▶ [Work to complete]: Where does the word "extends" occur in the entries below? Copy every line that has it.

▶ [The records]:
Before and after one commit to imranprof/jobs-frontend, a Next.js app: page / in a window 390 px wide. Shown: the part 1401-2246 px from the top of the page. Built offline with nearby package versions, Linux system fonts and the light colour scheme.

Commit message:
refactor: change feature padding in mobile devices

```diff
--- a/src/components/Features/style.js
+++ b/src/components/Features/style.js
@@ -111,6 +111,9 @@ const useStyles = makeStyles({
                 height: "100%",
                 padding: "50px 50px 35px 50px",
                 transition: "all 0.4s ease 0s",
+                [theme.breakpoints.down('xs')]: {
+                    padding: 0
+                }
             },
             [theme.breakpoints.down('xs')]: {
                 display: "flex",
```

* * *

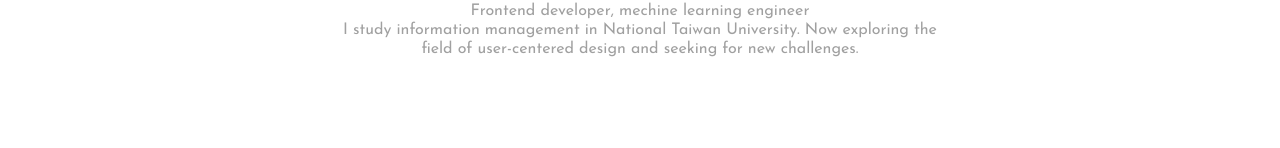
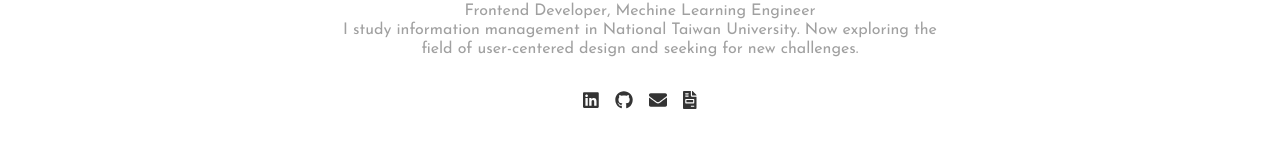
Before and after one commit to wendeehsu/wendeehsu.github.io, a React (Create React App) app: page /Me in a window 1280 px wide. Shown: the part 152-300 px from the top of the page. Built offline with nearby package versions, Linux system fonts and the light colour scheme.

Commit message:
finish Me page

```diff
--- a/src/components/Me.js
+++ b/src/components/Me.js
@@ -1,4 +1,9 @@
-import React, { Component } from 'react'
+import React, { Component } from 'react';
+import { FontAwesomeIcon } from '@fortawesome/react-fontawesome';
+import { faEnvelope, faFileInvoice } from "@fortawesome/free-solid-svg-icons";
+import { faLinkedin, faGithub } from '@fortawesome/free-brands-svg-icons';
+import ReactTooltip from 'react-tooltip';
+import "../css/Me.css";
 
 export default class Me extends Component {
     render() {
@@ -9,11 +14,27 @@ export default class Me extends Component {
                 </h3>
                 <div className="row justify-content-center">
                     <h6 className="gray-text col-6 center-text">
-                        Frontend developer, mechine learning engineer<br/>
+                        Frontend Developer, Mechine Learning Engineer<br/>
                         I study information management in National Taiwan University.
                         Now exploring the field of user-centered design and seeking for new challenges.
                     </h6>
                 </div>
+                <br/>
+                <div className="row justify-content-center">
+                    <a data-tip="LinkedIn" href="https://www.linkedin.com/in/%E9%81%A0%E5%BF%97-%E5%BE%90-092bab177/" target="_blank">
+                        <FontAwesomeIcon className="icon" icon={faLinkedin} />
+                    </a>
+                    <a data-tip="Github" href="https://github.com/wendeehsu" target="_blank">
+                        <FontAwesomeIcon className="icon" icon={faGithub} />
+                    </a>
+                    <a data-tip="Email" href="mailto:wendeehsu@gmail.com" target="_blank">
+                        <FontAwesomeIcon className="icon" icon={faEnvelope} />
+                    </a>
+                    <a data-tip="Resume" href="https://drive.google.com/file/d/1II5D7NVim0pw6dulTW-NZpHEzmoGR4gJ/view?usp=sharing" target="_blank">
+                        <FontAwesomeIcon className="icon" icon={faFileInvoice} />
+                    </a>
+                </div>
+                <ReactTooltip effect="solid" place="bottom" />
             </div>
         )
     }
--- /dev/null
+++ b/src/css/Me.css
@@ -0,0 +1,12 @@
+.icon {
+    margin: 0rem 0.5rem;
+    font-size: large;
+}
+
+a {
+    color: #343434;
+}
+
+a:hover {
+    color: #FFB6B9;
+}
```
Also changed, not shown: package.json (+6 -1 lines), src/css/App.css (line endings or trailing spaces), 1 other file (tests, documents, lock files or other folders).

▶ [Task response]:
 export default class Me extends Component {
@@ -9,11 +14,27 @@ export default class Me extends Component {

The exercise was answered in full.